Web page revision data
=======

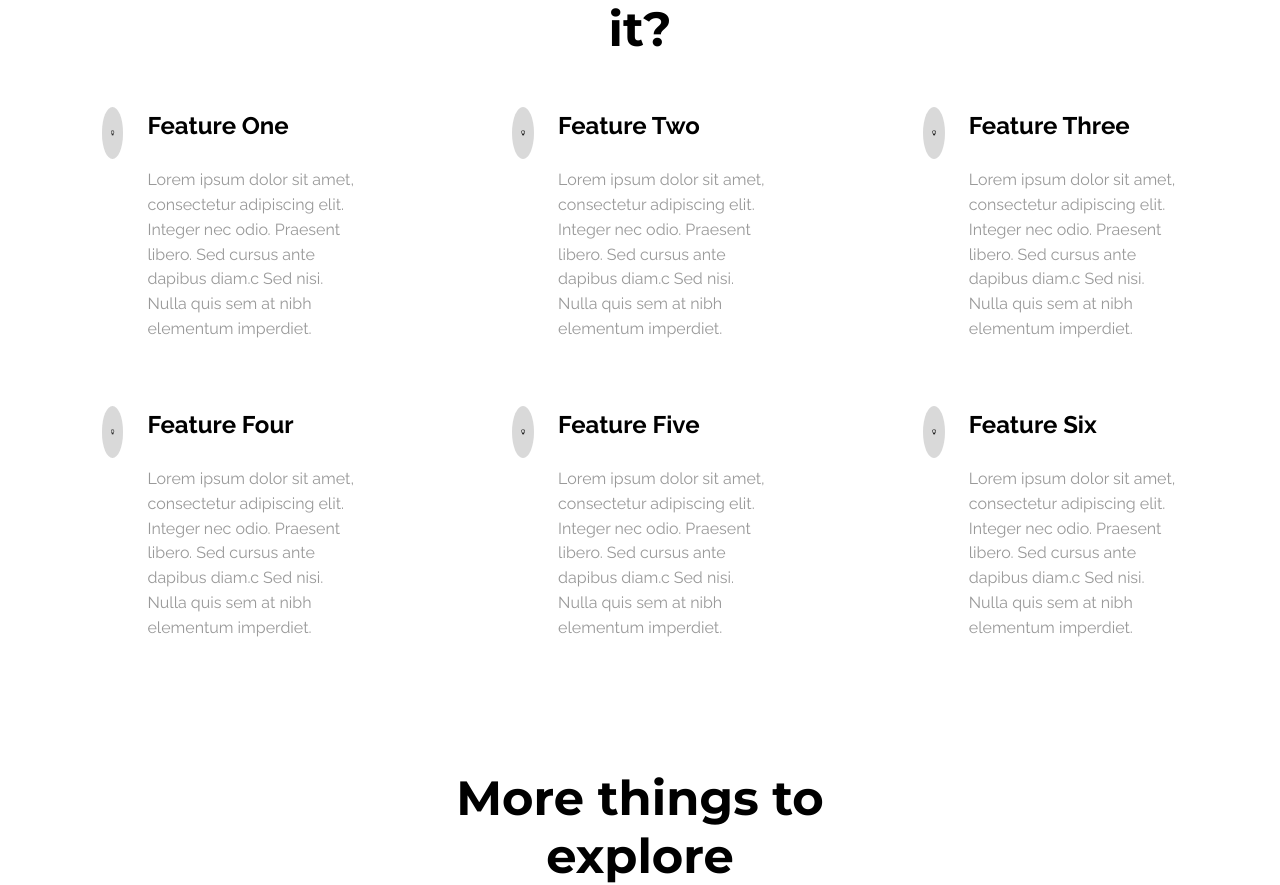
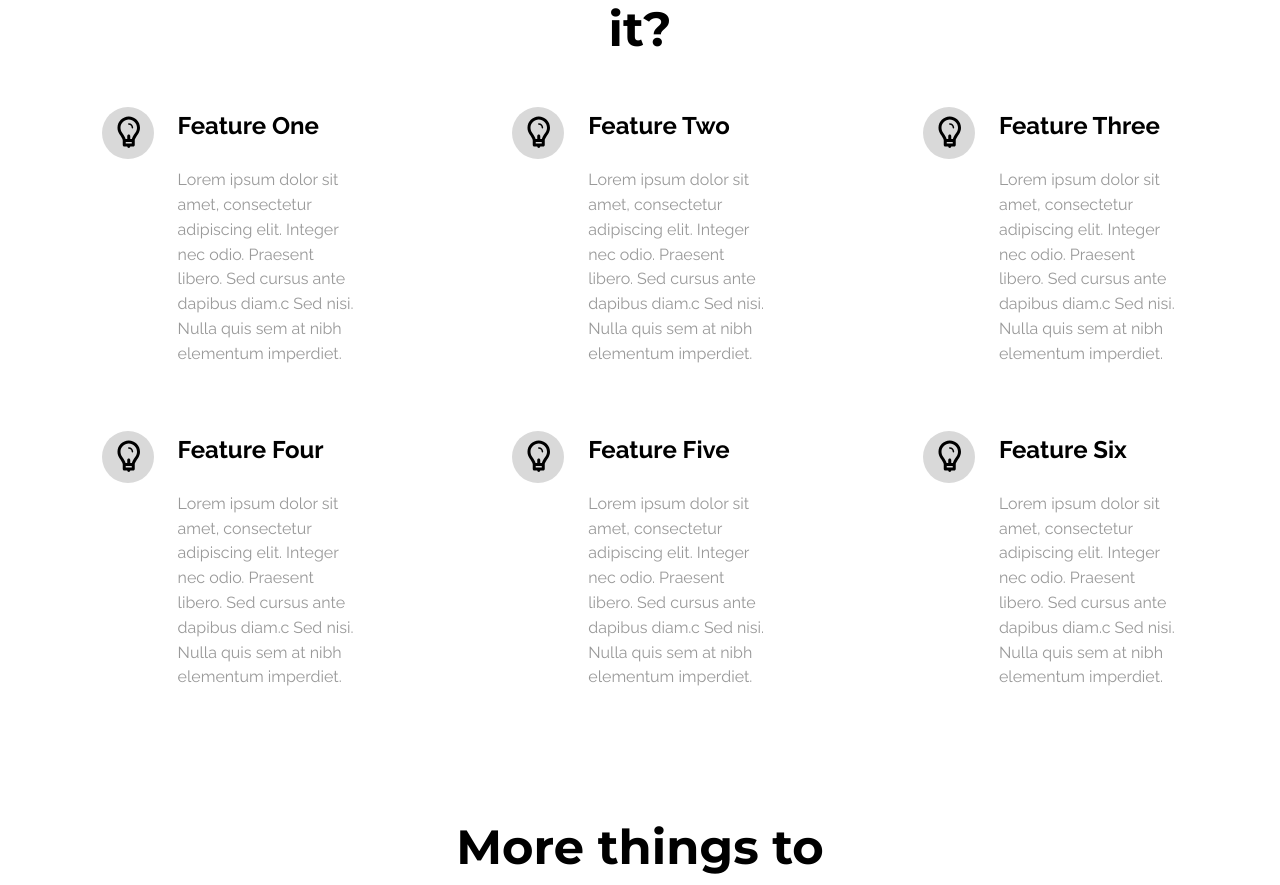
Before and after one commit to littlenines/wireframe-template, a React (Vite) app: page / in a window 1280 px wide. Shown: the part 1103-1988 px from the top of the page. Built offline with nearby package versions, Linux system fonts and the light colour scheme.

Commit message:
fix icon badge image width and fix section component css

```diff
--- a/src/components/IconBadge/IconBadge.module.scss
+++ b/src/components/IconBadge/IconBadge.module.scss
@@ -5,4 +5,8 @@
     border-radius: $border-circle;
     padding: $pd-xs;
     margin-right: $mr-md;
+
+    &_image {
+        max-width: 36px;
+    }
 }
--- a/src/components/IconBadge/index.jsx
+++ b/src/components/IconBadge/index.jsx
@@ -6,7 +6,7 @@ const IconBadge = (props) => {
 
   return (
     <div className={`${style.icon} ${setClass}`} {...props}>
-      <img src={image} width={36} height={36} alt="lightbulb" loading='lazy'/>
+      <img src={image} className={style.icon_image} width={36} height={36} alt="lightbulb" loading='lazy'/>
     </div>
   )
 }
--- a/src/components/Section/Section.module.scss
+++ b/src/components/Section/Section.module.scss
@@ -1,18 +1,18 @@
 @use "src/style/variables" as *;
 
-.title {
+.section_title {
     text-align: center;
     margin-bottom: $mr-lg;
 }
 
-.description {
+.section_description {
     text-align: center;
     color: $info;
     margin-bottom: $mr-xl;
 }
 
 @media(min-width: $xl) {
-    .section_header {
+    .section {
         width: 45%;
         margin: 0 auto;
     }
--- a/src/components/Section/index.jsx
+++ b/src/components/Section/index.jsx
@@ -5,9 +5,9 @@ const Section = (props) => {
   return (
     <section {...props}>
       <div className="wrapper max-content">
-        <div className={style.section_header}>
-          <h2 className={`heading_typography ${style.title}`}>{props.title}</h2>
-          {props.description && <p className={`section_typography ${style.description}`}>{props.description}</p>}
+        <div className={style.section}>
+          <h2 className={`heading_typography ${style.section_title}`}>{props.title}</h2>
+          {props.description && <p className={`section_typography ${style.section_description}`}>{props.description}</p>}
         </div>
         {props.children}
       </div>
```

=======

WHAT TO PRODUCE:
Print the entries above exactly, taking out only the pictures.

ANSWER TO THIS EXERCISE:
Before and after one commit to littlenines/wireframe-template, a React (Vite) app: page / in a window 1280 px wide. Shown: the part 1103-1988 px from the top of the page. Built offline with nearby package versions, Linux system fonts and the light colour scheme.

Commit message:
fix icon badge image width and fix section component css

```diff
--- a/src/components/IconBadge/IconBadge.module.scss
+++ b/src/components/IconBadge/IconBadge.module.scss
@@ -5,4 +5,8 @@
     border-radius: $border-circle;
     padding: $pd-xs;
     margin-right: $mr-md;
+
+    &_image {
+        max-width: 36px;
+    }
 }
--- a/src/components/IconBadge/index.jsx
+++ b/src/components/IconBadge/index.jsx
@@ -6,7 +6,7 @@ const IconBadge = (props) => {
 
   return (
     <div className={`${style.icon} ${setClass}`} {...props}>
-      <img src={image} width={36} height={36} alt="lightbulb" loading='lazy'/>
+      <img src={image} className={style.icon_image} width={36} height={36} alt="lightbulb" loading='lazy'/>
     </div>
   )
 }
--- a/src/components/Section/Section.module.scss
+++ b/src/components/Section/Section.module.scss
@@ -1,18 +1,18 @@
 @use "src/style/variables" as *;
 
-.title {
+.section_title {
     text-align: center;
     margin-bottom: $mr-lg;
 }
 
-.description {
+.section_description {
     text-align: center;
     color: $info;
     margin-bottom: $mr-xl;
 }
 
 @media(min-width: $xl) {
-    .section_header {
+    .section {
         width: 45%;
         margin: 0 auto;
     }
--- a/src/components/Section/index.jsx
+++ b/src/components/Section/index.jsx
@@ -5,9 +5,9 @@ const Section = (props) => {
   return (
     <section {...props}>
       <div className="wrapper max-content">
-        <div className={style.section_header}>
-          <h2 className={`heading_typography ${style.title}`}>{props.title}</h2>
-          {props.description && <p className={`section_typography ${style.description}`}>{props.description}</p>}
+        <div className={style.section}>
+          <h2 className={`heading_typography ${style.section_title}`}>{props.title}</h2>
+          {props.description && <p className={`section_typography ${style.section_description}`}>{props.description}</p>}
         </div>
         {props.children}
       </div>
```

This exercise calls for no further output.